Records contained in a dataset:
◆ ◆ ◆ ◆
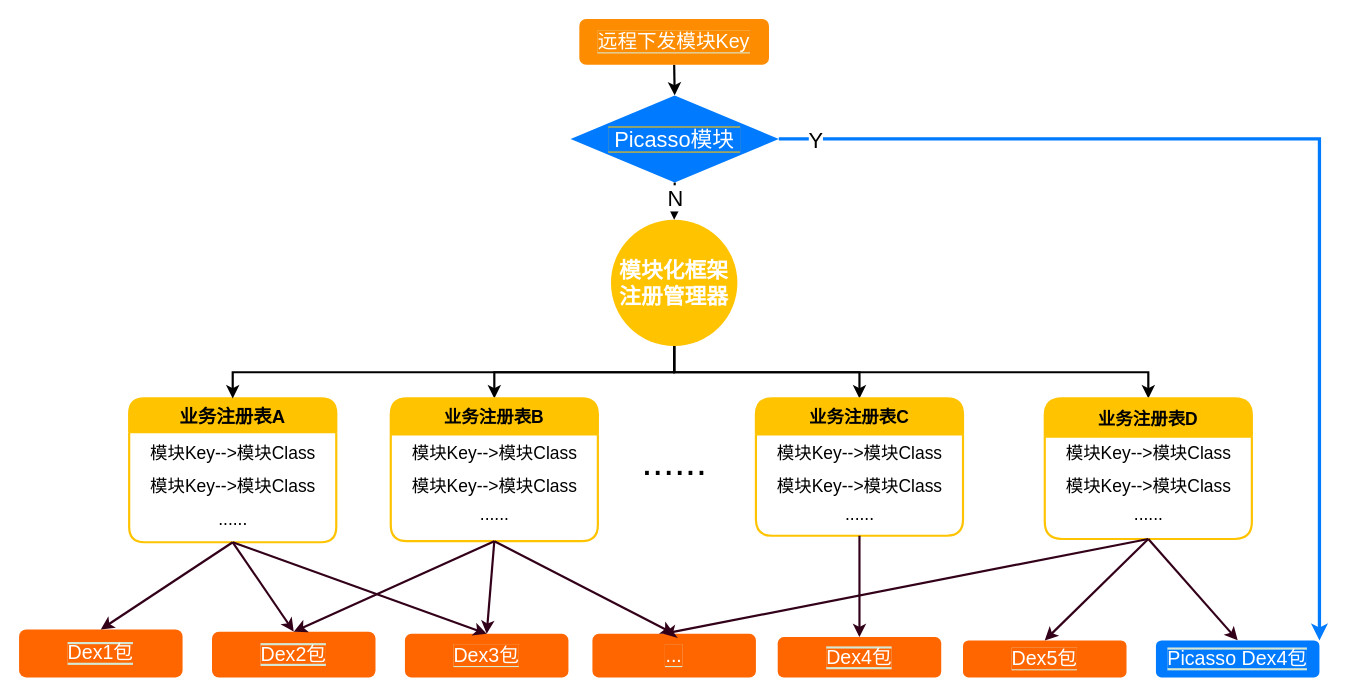
Above: page "Page-25" (11 of 22) of 频道首页执行流程.drawio in hpk1994/shophome (draw.io), before the change. Source tidied: cells renumbered, new cells numbered last; positions are measured from the earlier drawing's top-left corner, leaving out a move shared by most shapes. Both pictures are drawn from the tidied source at 109%, with x=0, y=0 at pixel (19, 19).
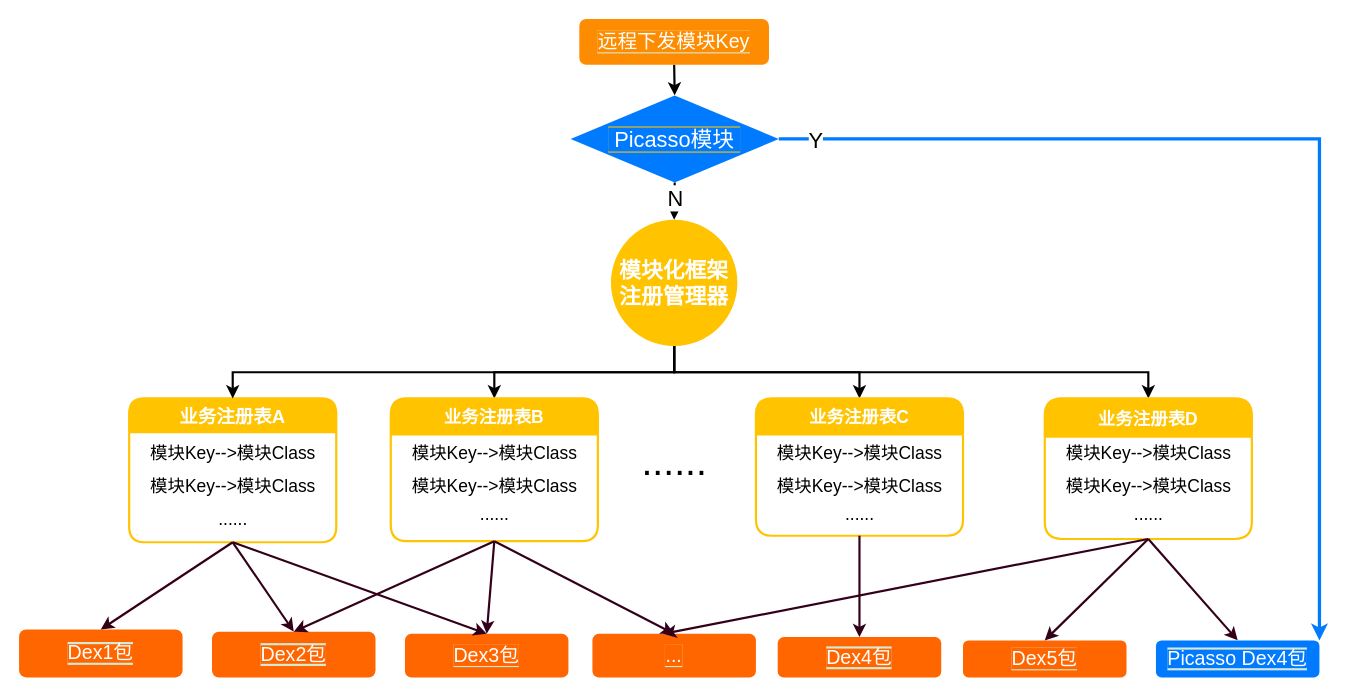
The same page after the edit.

Change to the diagram source:
```diff
@@
-    <mxCell id="2" value="业务注册表A" style="swimlane;rounded=1;shadow=0;labelBackgroundColor=#FFC300;strokeColor=#FFC300;strokeWidth=2;fillColor=#FFC300;fontSize=17;startSize=31;fontFamily=微软雅黑;" parent="1" vertex="1">
+    <mxCell id="2" value="业务注册表A" style="swimlane;rounded=1;shadow=0;labelBackgroundColor=#FFC300;strokeColor=#FFC300;strokeWidth=2;fillColor=#FFC300;fontSize=17;startSize=31;fontFamily=微软雅黑;fontColor=#FFFFFF;" parent="1" vertex="1">
       <mxGeometry x="101" y="348" width="190" height="132" as="geometry" />
     </mxCell>
@@
-    <mxCell id="19" value="业务注册表B" style="swimlane;rounded=1;shadow=0;labelBackgroundColor=#FFC300;strokeColor=#FFC300;strokeWidth=2;fillColor=#FFC300;fontSize=16;startSize=33;fontFamily=微软雅黑;" parent="1" vertex="1">
+    <mxCell id="19" value="业务注册表B" style="swimlane;rounded=1;shadow=0;labelBackgroundColor=#FFC300;strokeColor=#FFC300;strokeWidth=2;fillColor=#FFC300;fontSize=16;startSize=33;fontFamily=微软雅黑;fontColor=#FFFFFF;" parent="1" vertex="1">
       <mxGeometry x="341" y="348" width="190" height="131" as="geometry" />
     </mxCell>
@@
-    <mxCell id="23" value="业务注册表C" style="swimlane;rounded=1;shadow=0;labelBackgroundColor=#FFC300;strokeColor=#FFC300;strokeWidth=2;fillColor=#FFC300;fontSize=16;startSize=33;fontFamily=微软雅黑;" parent="1" vertex="1">
+    <mxCell id="23" value="业务注册表C" style="swimlane;rounded=1;shadow=0;labelBackgroundColor=#FFC300;strokeColor=#FFC300;strokeWidth=2;fillColor=#FFC300;fontSize=16;startSize=33;fontFamily=微软雅黑;fontColor=#FFFFFF;" parent="1" vertex="1">
       <mxGeometry x="676" y="348" width="190" height="126" as="geometry" />
     </mxCell>
@@
-    <mxCell id="27" value="业务注册表D" style="swimlane;rounded=1;shadow=0;labelBackgroundColor=#FFC300;strokeColor=#FFC300;strokeWidth=2;fillColor=#FFC300;fontSize=16;startSize=35;fontFamily=微软雅黑;" parent="1" vertex="1">
+    <mxCell id="27" value="业务注册表D" style="swimlane;rounded=1;shadow=0;labelBackgroundColor=#FFC300;strokeColor=#FFC300;strokeWidth=2;fillColor=#FFC300;fontSize=16;startSize=35;fontFamily=微软雅黑;fontColor=#FFFFFF;" parent="1" vertex="1">
       <mxGeometry x="941" y="348" width="190" height="129" as="geometry" />
     </mxCell>
```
◆ ◆ ◆ ◆
> _Directions_
With the pictures removed, copy the data above word for word.

> _Result_
Above: page "Page-25" (11 of 22) of 频道首页执行流程.drawio in hpk1994/shophome (draw.io), before the change. Source tidied: cells renumbered, new cells numbered last; positions are measured from the earlier drawing's top-left corner, leaving out a move shared by most shapes. Both pictures are drawn from the tidied source at 109%, with x=0, y=0 at pixel (19, 19).
The same page after the edit.

Change to the diagram source:
```diff
@@
-    <mxCell id="2" value="业务注册表A" style="swimlane;rounded=1;shadow=0;labelBackgroundColor=#FFC300;strokeColor=#FFC300;strokeWidth=2;fillColor=#FFC300;fontSize=17;startSize=31;fontFamily=微软雅黑;" parent="1" vertex="1">
+    <mxCell id="2" value="业务注册表A" style="swimlane;rounded=1;shadow=0;labelBackgroundColor=#FFC300;strokeColor=#FFC300;strokeWidth=2;fillColor=#FFC300;fontSize=17;startSize=31;fontFamily=微软雅黑;fontColor=#FFFFFF;" parent="1" vertex="1">
       <mxGeometry x="101" y="348" width="190" height="132" as="geometry" />
     </mxCell>
@@
-    <mxCell id="19" value="业务注册表B" style="swimlane;rounded=1;shadow=0;labelBackgroundColor=#FFC300;strokeColor=#FFC300;strokeWidth=2;fillColor=#FFC300;fontSize=16;startSize=33;fontFamily=微软雅黑;" parent="1" vertex="1">
+    <mxCell id="19" value="业务注册表B" style="swimlane;rounded=1;shadow=0;labelBackgroundColor=#FFC300;strokeColor=#FFC300;strokeWidth=2;fillColor=#FFC300;fontSize=16;startSize=33;fontFamily=微软雅黑;fontColor=#FFFFFF;" parent="1" vertex="1">
       <mxGeometry x="341" y="348" width="190" height="131" as="geometry" />
     </mxCell>
@@
-    <mxCell id="23" value="业务注册表C" style="swimlane;rounded=1;shadow=0;labelBackgroundColor=#FFC300;strokeColor=#FFC300;strokeWidth=2;fillColor=#FFC300;fontSize=16;startSize=33;fontFamily=微软雅黑;" parent="1" vertex="1">
+    <mxCell id="23" value="业务注册表C" style="swimlane;rounded=1;shadow=0;labelBackgroundColor=#FFC300;strokeColor=#FFC300;strokeWidth=2;fillColor=#FFC300;fontSize=16;startSize=33;fontFamily=微软雅黑;fontColor=#FFFFFF;" parent="1" vertex="1">
       <mxGeometry x="676" y="348" width="190" height="126" as="geometry" />
     </mxCell>
@@
-    <mxCell id="27" value="业务注册表D" style="swimlane;rounded=1;shadow=0;labelBackgroundColor=#FFC300;strokeColor=#FFC300;strokeWidth=2;fillColor=#FFC300;fontSize=16;startSize=35;fontFamily=微软雅黑;" parent="1" vertex="1">
+    <mxCell id="27" value="业务注册表D" style="swimlane;rounded=1;shadow=0;labelBackgroundColor=#FFC300;strokeColor=#FFC300;strokeWidth=2;fillColor=#FFC300;fontSize=16;startSize=35;fontFamily=微软雅黑;fontColor=#FFFFFF;" parent="1" vertex="1">
       <mxGeometry x="941" y="348" width="190" height="129" as="geometry" />
     </mxCell>
```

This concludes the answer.